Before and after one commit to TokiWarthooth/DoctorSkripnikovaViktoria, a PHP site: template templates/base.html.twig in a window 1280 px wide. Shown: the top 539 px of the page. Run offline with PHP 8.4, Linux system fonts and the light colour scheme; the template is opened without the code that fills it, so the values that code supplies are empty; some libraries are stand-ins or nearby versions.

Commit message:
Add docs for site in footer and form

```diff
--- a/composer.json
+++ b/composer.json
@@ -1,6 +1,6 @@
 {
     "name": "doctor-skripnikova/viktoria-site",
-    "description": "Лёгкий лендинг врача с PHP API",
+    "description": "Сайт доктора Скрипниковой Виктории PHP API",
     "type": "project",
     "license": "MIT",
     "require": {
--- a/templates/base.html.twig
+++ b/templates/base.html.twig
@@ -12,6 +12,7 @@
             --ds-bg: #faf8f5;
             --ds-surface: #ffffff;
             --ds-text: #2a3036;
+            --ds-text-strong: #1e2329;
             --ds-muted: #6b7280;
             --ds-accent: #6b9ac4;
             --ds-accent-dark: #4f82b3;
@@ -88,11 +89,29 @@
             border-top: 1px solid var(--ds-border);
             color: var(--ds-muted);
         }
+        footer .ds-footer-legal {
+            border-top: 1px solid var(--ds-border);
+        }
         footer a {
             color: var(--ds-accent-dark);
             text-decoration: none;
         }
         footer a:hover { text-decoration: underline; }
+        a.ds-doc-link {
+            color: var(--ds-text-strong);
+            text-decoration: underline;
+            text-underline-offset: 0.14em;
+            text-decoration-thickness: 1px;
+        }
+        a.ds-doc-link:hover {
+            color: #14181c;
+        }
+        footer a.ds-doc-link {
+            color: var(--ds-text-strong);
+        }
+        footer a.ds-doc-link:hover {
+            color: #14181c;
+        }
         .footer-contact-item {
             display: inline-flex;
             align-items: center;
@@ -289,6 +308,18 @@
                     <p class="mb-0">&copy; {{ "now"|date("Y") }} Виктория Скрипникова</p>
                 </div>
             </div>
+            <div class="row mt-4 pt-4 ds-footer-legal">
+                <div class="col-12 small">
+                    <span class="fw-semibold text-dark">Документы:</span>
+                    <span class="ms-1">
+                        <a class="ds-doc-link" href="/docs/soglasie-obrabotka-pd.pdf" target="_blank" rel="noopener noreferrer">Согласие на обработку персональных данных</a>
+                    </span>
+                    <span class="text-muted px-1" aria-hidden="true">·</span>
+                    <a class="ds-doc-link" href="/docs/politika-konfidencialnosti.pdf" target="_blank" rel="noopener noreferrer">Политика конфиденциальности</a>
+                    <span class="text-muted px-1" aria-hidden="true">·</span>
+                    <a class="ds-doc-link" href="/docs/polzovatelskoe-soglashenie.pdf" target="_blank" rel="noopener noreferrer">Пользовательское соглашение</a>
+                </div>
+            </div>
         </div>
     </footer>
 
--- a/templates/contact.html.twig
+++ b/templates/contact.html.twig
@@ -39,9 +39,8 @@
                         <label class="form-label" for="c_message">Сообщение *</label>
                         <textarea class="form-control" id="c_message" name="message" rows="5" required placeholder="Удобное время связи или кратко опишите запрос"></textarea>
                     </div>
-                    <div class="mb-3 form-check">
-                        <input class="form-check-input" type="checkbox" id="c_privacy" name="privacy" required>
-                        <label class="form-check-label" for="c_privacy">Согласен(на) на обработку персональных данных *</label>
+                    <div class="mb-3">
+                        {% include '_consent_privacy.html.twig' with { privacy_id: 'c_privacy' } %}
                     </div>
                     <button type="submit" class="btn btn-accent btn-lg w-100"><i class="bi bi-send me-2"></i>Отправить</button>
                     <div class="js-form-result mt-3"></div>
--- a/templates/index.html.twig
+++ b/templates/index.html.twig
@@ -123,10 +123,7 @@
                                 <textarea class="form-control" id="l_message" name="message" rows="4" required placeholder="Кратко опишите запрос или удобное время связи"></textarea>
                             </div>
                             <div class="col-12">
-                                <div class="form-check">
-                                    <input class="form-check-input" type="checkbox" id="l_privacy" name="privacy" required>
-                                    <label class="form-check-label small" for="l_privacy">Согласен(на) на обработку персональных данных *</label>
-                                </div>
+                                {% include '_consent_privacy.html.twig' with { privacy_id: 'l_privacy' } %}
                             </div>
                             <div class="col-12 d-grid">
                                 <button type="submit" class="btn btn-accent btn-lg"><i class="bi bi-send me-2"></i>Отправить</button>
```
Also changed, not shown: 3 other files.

### Problem to work on
Could every entry be given again exactly, with no line skipped?

### Answer section
Before and after one commit to TokiWarthooth/DoctorSkripnikovaViktoria, a PHP site: template templates/base.html.twig in a window 1280 px wide. Shown: the top 539 px of the page. Run offline with PHP 8.4, Linux system fonts and the light colour scheme; the template is opened without the code that fills it, so the values that code supplies are empty; some libraries are stand-ins or nearby versions.

Commit message:
Add docs for site in footer and form

```diff
--- a/composer.json
+++ b/composer.json
@@ -1,6 +1,6 @@
 {
     "name": "doctor-skripnikova/viktoria-site",
-    "description": "Лёгкий лендинг врача с PHP API",
+    "description": "Сайт доктора Скрипниковой Виктории PHP API",
     "type": "project",
     "license": "MIT",
     "require": {
--- a/templates/base.html.twig
+++ b/templates/base.html.twig
@@ -12,6 +12,7 @@
             --ds-bg: #faf8f5;
             --ds-surface: #ffffff;
             --ds-text: #2a3036;
+            --ds-text-strong: #1e2329;
             --ds-muted: #6b7280;
             --ds-accent: #6b9ac4;
             --ds-accent-dark: #4f82b3;
@@ -88,11 +89,29 @@
             border-top: 1px solid var(--ds-border);
             color: var(--ds-muted);
         }
+        footer .ds-footer-legal {
+            border-top: 1px solid var(--ds-border);
+        }
         footer a {
             color: var(--ds-accent-dark);
             text-decoration: none;
         }
         footer a:hover { text-decoration: underline; }
+        a.ds-doc-link {
+            color: var(--ds-text-strong);
+            text-decoration: underline;
+            text-underline-offset: 0.14em;
+            text-decoration-thickness: 1px;
+        }
+        a.ds-doc-link:hover {
+            color: #14181c;
+        }
+        footer a.ds-doc-link {
+            color: var(--ds-text-strong);
+        }
+        footer a.ds-doc-link:hover {
+            color: #14181c;
+        }
         .footer-contact-item {
             display: inline-flex;
             align-items: center;
@@ -289,6 +308,18 @@
                     <p class="mb-0">&copy; {{ "now"|date("Y") }} Виктория Скрипникова</p>
                 </div>
             </div>
+            <div class="row mt-4 pt-4 ds-footer-legal">
+                <div class="col-12 small">
+                    <span class="fw-semibold text-dark">Документы:</span>
+                    <span class="ms-1">
+                        <a class="ds-doc-link" href="/docs/soglasie-obrabotka-pd.pdf" target="_blank" rel="noopener noreferrer">Согласие на обработку персональных данных</a>
+                    </span>
+                    <span class="text-muted px-1" aria-hidden="true">·</span>
+                    <a class="ds-doc-link" href="/docs/politika-konfidencialnosti.pdf" target="_blank" rel="noopener noreferrer">Политика конфиденциальности</a>
+                    <span class="text-muted px-1" aria-hidden="true">·</span>
+                    <a class="ds-doc-link" href="/docs/polzovatelskoe-soglashenie.pdf" target="_blank" rel="noopener noreferrer">Пользовательское соглашение</a>
+                </div>
+            </div>
         </div>
     </footer>
 
--- a/templates/contact.html.twig
+++ b/templates/contact.html.twig
@@ -39,9 +39,8 @@
                         <label class="form-label" for="c_message">Сообщение *</label>
                         <textarea class="form-control" id="c_message" name="message" rows="5" required placeholder="Удобное время связи или кратко опишите запрос"></textarea>
                     </div>
-                    <div class="mb-3 form-check">
-                        <input class="form-check-input" type="checkbox" id="c_privacy" name="privacy" required>
-                        <label class="form-check-label" for="c_privacy">Согласен(на) на обработку персональных данных *</label>
+                    <div class="mb-3">
+                        {% include '_consent_privacy.html.twig' with { privacy_id: 'c_privacy' } %}
                     </div>
                     <button type="submit" class="btn btn-accent btn-lg w-100"><i class="bi bi-send me-2"></i>Отправить</button>
                     <div class="js-form-result mt-3"></div>
--- a/templates/index.html.twig
+++ b/templates/index.html.twig
@@ -123,10 +123,7 @@
                                 <textarea class="form-control" id="l_message" name="message" rows="4" required placeholder="Кратко опишите запрос или удобное время связи"></textarea>
                             </div>
                             <div class="col-12">
-                                <div class="form-check">
-                                    <input class="form-check-input" type="checkbox" id="l_privacy" name="privacy" required>
-                                    <label class="form-check-label small" for="l_privacy">Согласен(на) на обработку персональных данных *</label>
-                                </div>
+                                {% include '_consent_privacy.html.twig' with { privacy_id: 'l_privacy' } %}
                             </div>
                             <div class="col-12 d-grid">
                                 <button type="submit" class="btn btn-accent btn-lg"><i class="bi bi-send me-2"></i>Отправить</button>
```
Also changed, not shown: 3 other files.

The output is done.